But of course, I won't be like that. I won't be as bad as my own parents either. We moved so often, and my parents were so disorganised on the photo front that my childhood is largely undocumented - except for the studio photos my grandparents proudly displayed. I'll be different, I'll do my online photo books and make duplicate copies as gifts for proud grandparents. And my kid won't misbehave or break things and will never use the outside voice when the inside voice will do.
The Metropolitan Police are examining the video for clues. The Transport for London Ungerground people are furious.
My view is - it's ok to laugh and to support public prosecution. No one was hurt and my journey wasn't delayed. But we don't really want to encourage such num-nut behaviour - do we?
Wednesday, March 28, 2007
Today I had a doctor's appointment and my GP asked if the baby was moving - "Yes," I said, but I told her that I didn't expect much movement following the appointment. Whenever the doppler had been used to measure his heartbeat, he'd stopped moving for about 24 hours afterwards. "I don't think he likes it," I said.

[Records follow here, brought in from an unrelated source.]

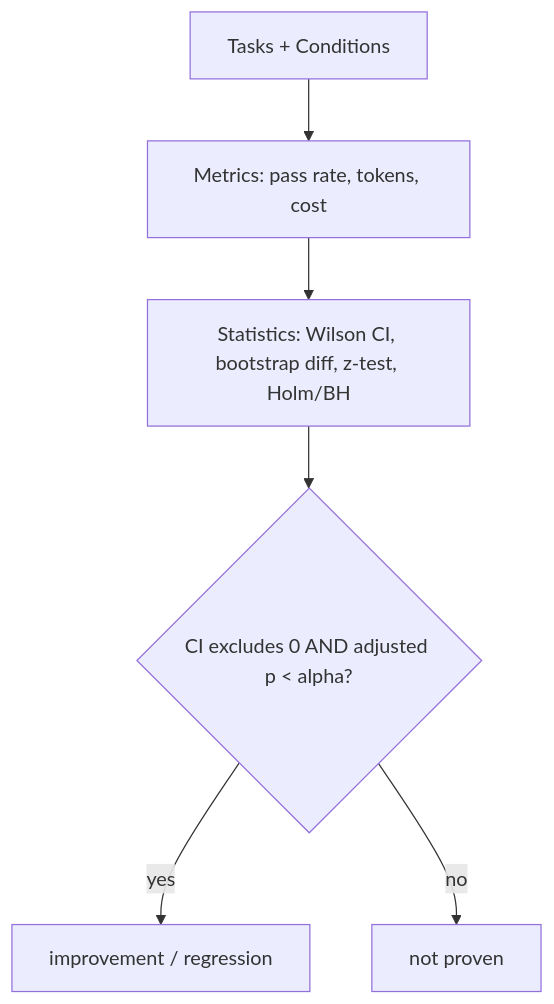
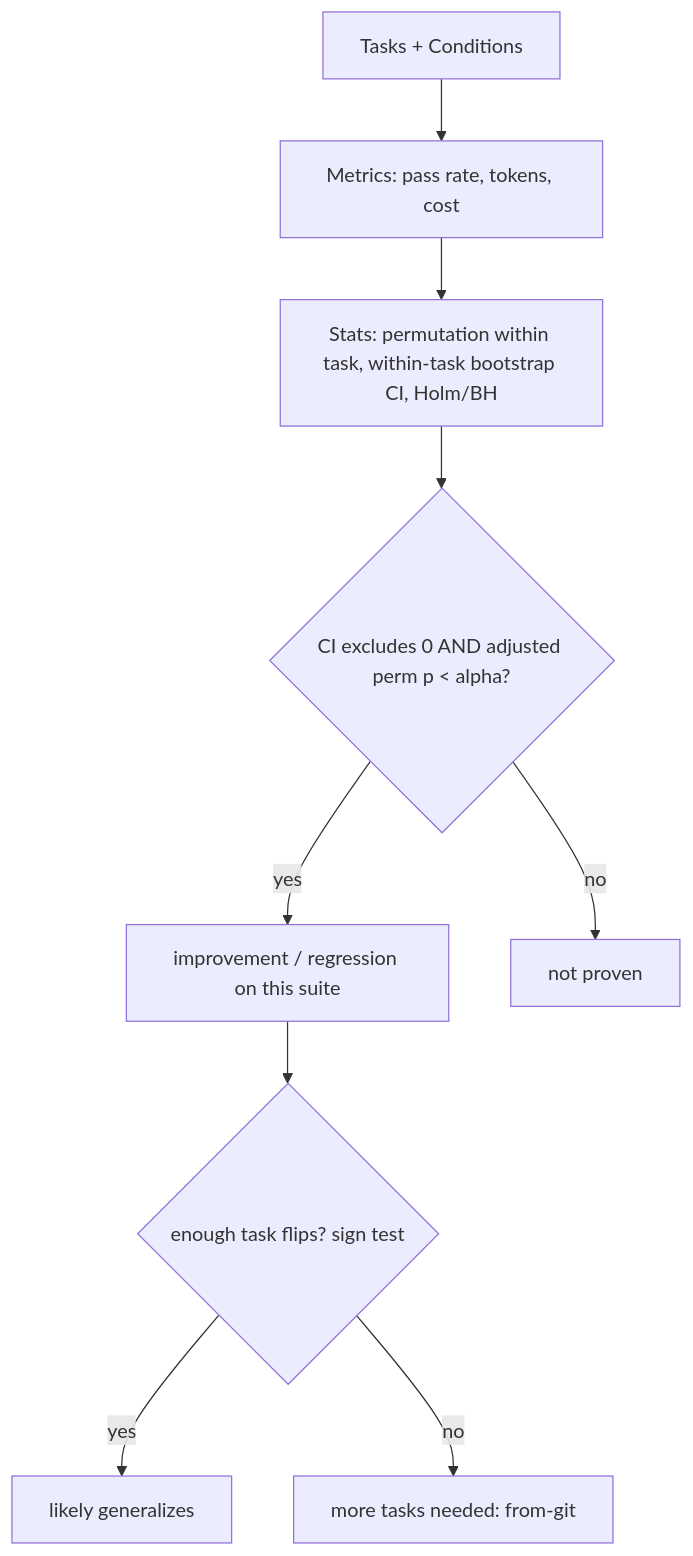
Before and after one commit to Galou3/cc-bench: the second of 2 diagrams in README.md, drawn with Mermaid. The commit also changed other lines of this file and 10 other files, not shown here.

````diff
--- a/README.md
+++ b/README.md
@@ -106,8 +110,11 @@
 ```mermaid
 flowchart TD
   D[Tasks + Conditions] --> M[Metrics: pass rate, tokens, cost]
-  M --> S[Statistics: Wilson CI, bootstrap diff, z-test, Holm/BH]
-  S --> V{CI excludes 0 AND adjusted p < alpha?}
-  V -->|yes| W[improvement / regression]
+  M --> S[Stats: permutation within task, within-task bootstrap CI, Holm/BH]
+  S --> V{CI excludes 0 AND adjusted perm p < alpha?}
+  V -->|yes| W[improvement / regression on this suite]
   V -->|no| N[not proven]
+  W --> G{enough task flips? sign test}
+  G -->|yes| Y[likely generalizes]
+  G -->|no| K[more tasks needed: from-git]
 ```
````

The healthcare professionals seem to be in the habit of really shoving that doppler into my belly and thus into Cletus. Ouch. No wonder the little fellow sulked for a full day.

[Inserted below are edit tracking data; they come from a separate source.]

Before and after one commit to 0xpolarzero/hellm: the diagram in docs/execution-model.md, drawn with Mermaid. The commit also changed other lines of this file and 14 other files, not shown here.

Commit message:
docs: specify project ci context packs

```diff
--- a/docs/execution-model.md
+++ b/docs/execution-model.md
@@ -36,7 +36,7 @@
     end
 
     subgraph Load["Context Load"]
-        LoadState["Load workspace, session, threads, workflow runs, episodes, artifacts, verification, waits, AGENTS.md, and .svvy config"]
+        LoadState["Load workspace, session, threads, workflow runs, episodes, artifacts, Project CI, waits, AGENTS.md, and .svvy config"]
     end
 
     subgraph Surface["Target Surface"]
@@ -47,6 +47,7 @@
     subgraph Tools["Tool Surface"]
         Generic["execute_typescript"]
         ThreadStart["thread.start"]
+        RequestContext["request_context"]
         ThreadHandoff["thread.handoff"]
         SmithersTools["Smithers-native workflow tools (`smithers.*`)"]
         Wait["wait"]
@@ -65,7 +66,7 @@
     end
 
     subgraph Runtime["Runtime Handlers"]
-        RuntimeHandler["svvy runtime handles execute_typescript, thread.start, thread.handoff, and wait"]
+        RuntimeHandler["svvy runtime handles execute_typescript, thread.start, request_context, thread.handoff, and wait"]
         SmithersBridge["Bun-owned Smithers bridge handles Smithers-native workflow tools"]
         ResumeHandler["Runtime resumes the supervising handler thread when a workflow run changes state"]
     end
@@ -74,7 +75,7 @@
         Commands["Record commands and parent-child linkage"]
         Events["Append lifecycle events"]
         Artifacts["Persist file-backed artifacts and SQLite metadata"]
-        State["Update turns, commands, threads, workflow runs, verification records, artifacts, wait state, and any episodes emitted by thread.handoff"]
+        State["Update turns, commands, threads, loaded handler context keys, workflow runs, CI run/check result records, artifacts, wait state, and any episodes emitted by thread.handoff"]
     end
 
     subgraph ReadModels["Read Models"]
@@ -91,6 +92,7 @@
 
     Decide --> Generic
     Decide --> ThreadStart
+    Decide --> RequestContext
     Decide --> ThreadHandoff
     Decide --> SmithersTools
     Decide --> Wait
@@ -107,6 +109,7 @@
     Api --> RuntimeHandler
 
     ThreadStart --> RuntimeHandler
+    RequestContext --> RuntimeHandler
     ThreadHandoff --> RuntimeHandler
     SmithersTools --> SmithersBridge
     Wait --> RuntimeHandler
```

Today she was more gentle. The softer approach didn't seem to harm the measurement and little Cletus hasn't sulked.
But there are still some nice blossoms.
Monday, March 26, 2007
But as I approach my time of confinement - I find myself really dreading the idea of confinement in a rather dreary NHS hospital. I don't want their food or their rules. I figure hospitals are for sick people and if I'm too sick to care that I'm in hospital then that's exactly where I should be. I'm embracing the whole concept of natural child birth and the empowering birth experience.
And to whom have I turned for inspiration? Those crazy women from The Farm - just up the road from where I went to high school. I've just finished reading Ina May's Guide to Childbirth - and what a fantastic book it is. A nice easy read - it's packed with useful information and a real sense of the positive experience of going through labor without drugs. (And I love painkillers!)
What's really funny - is that the beginning of the book has all these birth experiences and there are loads of women who are describing their treks to Tennessee to birth on The Farm and this strange and exotic locale of Summertown (well, Summertown is strange). But it's a bit odd to see the place you grew up described as the apex of some epic and mystical journey.
We interviewed a doula last Friday (kind of like a birth consultant) and she asked me where I was from. I told her I was from Tennessee and that my mom lived not very far from where Ina May Gaskin practices and teaches midwifery. This woman - who will be studying to be a midwife - was just amazed. She asked me if I'd been to The Farm. I have. I told her my mom had a lot of friends there - though I didn't know if she knows Ina May (turns out she has met her). I discovered I could probably be really cool in holistic midwifery circles.
I hadn't yet finished Ina May's guide at the time of the interview - but it would have been pretty nifty to be able to point to one of the photos of glowing ecstatic women giving birth and say "I know this woman, she was a guest at my wedding. She was wearing clothes on that occasion"
Sunday, March 25, 2007
As is our habit, we got two shopping carts and split up. Unfortunately, we covered some of the same ground. Ooops. We have a lot of yoghurt now. I mean a lot.
The Vol-in-Law puts the food away. He has a system it's best I don't mess with. On the upside it means I don't have to put the food away - on the downside it means he does go on a bit about using up the fruit and veg we already have in the fridge before buying any new perishables. (It sounds like this...blah, blah, blah)
He was especially disturbed by the amount of fruit we had and the amount of fruit we had just bought. He suggested that I make a fruit salad. I'm not big on fruit salad - but I did use up a full bag of plums making a delicious plum cobbler.
After tasting that, all was forgiven in the fruit overstocking front, I think.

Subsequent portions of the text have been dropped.